Input Start Marker

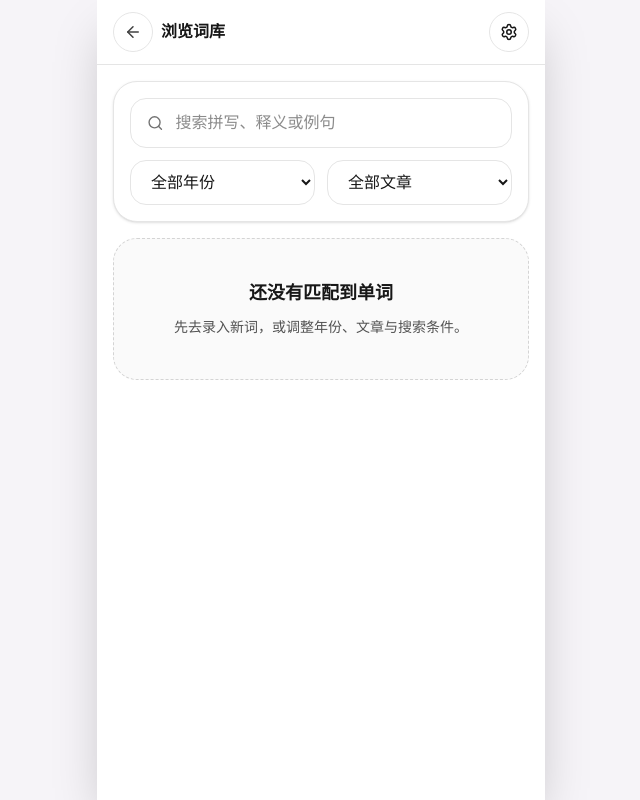
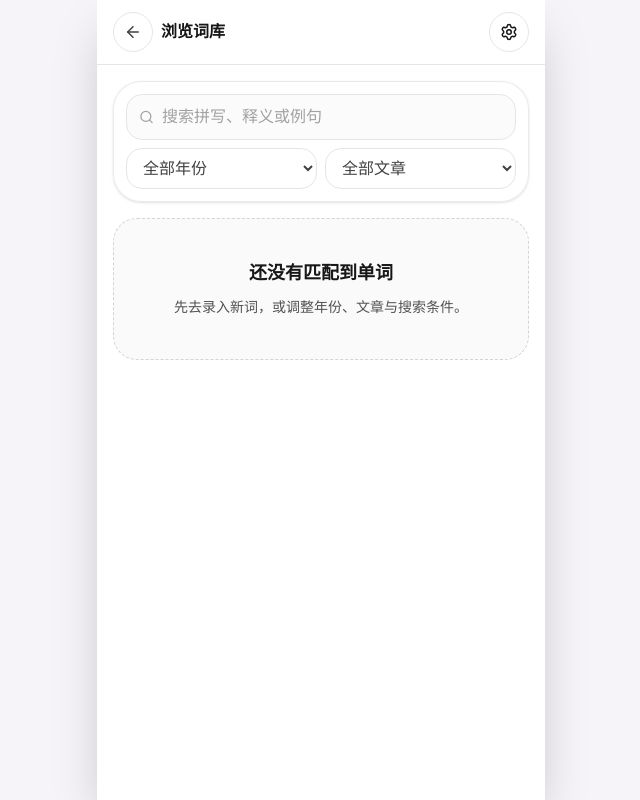
Before and after one commit to liquidcrystal777/AI_nk, a Next.js app: page /browse in a window 1280 px wide. Shown: the whole page, without its empty margins (319-959 px from the left). Built offline with nearby package versions, Linux system fonts and the light colour scheme.

Commit message:
feat: compact browse filter toolbar

```diff
--- a/components/browse/browse-search-bar.tsx
+++ b/components/browse/browse-search-bar.tsx
@@ -12,22 +12,22 @@ type BrowseSearchBarProps = {
 
 export function BrowseSearchBar({ filters, years, sourceTextIds, onChange }: BrowseSearchBarProps) {
   return (
-    <div className="space-y-3 rounded-3xl border border-neutral-200 bg-white p-4 shadow-sm">
-      <label className="flex items-center gap-3 rounded-2xl border border-neutral-200 px-4 py-3">
-        <Search size={18} className="text-neutral-500" />
+    <div className="space-y-2 rounded-[1.75rem] border border-neutral-200/80 bg-white/90 p-3 shadow-sm backdrop-blur-sm">
+      <label className="flex items-center gap-2 rounded-2xl border border-neutral-200 bg-neutral-50/70 px-3 py-2.5">
+        <Search size={16} className="text-neutral-400" />
         <input
           value={filters.keyword}
           onChange={(event) => onChange({ ...filters, keyword: event.target.value })}
           placeholder="搜索拼写、释义或例句"
-          className="w-full bg-transparent text-sm outline-none"
+          className="w-full bg-transparent text-sm text-neutral-700 outline-none placeholder:text-neutral-400"
         />
       </label>
 
-      <div className="grid grid-cols-2 gap-3">
+      <div className="grid grid-cols-2 gap-2">
         <select
           value={filters.year}
           onChange={(event) => onChange({ ...filters, year: event.target.value })}
-          className="rounded-2xl border border-neutral-200 px-4 py-3 text-sm outline-none"
+          className="rounded-2xl border border-neutral-200 bg-white px-3 py-2.5 text-sm text-neutral-700 outline-none"
         >
           <option value="">全部年份</option>
           {years.map((year) => (
@@ -40,7 +40,7 @@ export function BrowseSearchBar({ filters, years, sourceTextIds, onChange }: Bro
         <select
           value={filters.sourceTextId}
           onChange={(event) => onChange({ ...filters, sourceTextId: event.target.value })}
-          className="rounded-2xl border border-neutral-200 px-4 py-3 text-sm outline-none"
+          className="rounded-2xl border border-neutral-200 bg-white px-3 py-2.5 text-sm text-neutral-700 outline-none"
         >
           <option value="">全部文章</option>
           {sourceTextIds.map((sourceTextId) => (
```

Input End Marker

What the task asks: The entries above should be retyped exactly, minus any pictures.

Your solution:
Before and after one commit to liquidcrystal777/AI_nk, a Next.js app: page /browse in a window 1280 px wide. Shown: the whole page, without its empty margins (319-959 px from the left). Built offline with nearby package versions, Linux system fonts and the light colour scheme.

Commit message:
feat: compact browse filter toolbar

```diff
--- a/components/browse/browse-search-bar.tsx
+++ b/components/browse/browse-search-bar.tsx
@@ -12,22 +12,22 @@ type BrowseSearchBarProps = {
 
 export function BrowseSearchBar({ filters, years, sourceTextIds, onChange }: BrowseSearchBarProps) {
   return (
-    <div className="space-y-3 rounded-3xl border border-neutral-200 bg-white p-4 shadow-sm">
-      <label className="flex items-center gap-3 rounded-2xl border border-neutral-200 px-4 py-3">
-        <Search size={18} className="text-neutral-500" />
+    <div className="space-y-2 rounded-[1.75rem] border border-neutral-200/80 bg-white/90 p-3 shadow-sm backdrop-blur-sm">
+      <label className="flex items-center gap-2 rounded-2xl border border-neutral-200 bg-neutral-50/70 px-3 py-2.5">
+        <Search size={16} className="text-neutral-400" />
         <input
           value={filters.keyword}
           onChange={(event) => onChange({ ...filters, keyword: event.target.value })}
           placeholder="搜索拼写、释义或例句"
-          className="w-full bg-transparent text-sm outline-none"
+          className="w-full bg-transparent text-sm text-neutral-700 outline-none placeholder:text-neutral-400"
         />
       </label>
 
-      <div className="grid grid-cols-2 gap-3">
+      <div className="grid grid-cols-2 gap-2">
         <select
           value={filters.year}
           onChange={(event) => onChange({ ...filters, year: event.target.value })}
-          className="rounded-2xl border border-neutral-200 px-4 py-3 text-sm outline-none"
+          className="rounded-2xl border border-neutral-200 bg-white px-3 py-2.5 text-sm text-neutral-700 outline-none"
         >
           <option value="">全部年份</option>
           {years.map((year) => (
@@ -40,7 +40,7 @@ export function BrowseSearchBar({ filters, years, sourceTextIds, onChange }: Bro
         <select
           value={filters.sourceTextId}
           onChange={(event) => onChange({ ...filters, sourceTextId: event.target.value })}
-          className="rounded-2xl border border-neutral-200 px-4 py-3 text-sm outline-none"
+          className="rounded-2xl border border-neutral-200 bg-white px-3 py-2.5 text-sm text-neutral-700 outline-none"
         >
           <option value="">全部文章</option>
           {sourceTextIds.map((sourceTextId) => (
```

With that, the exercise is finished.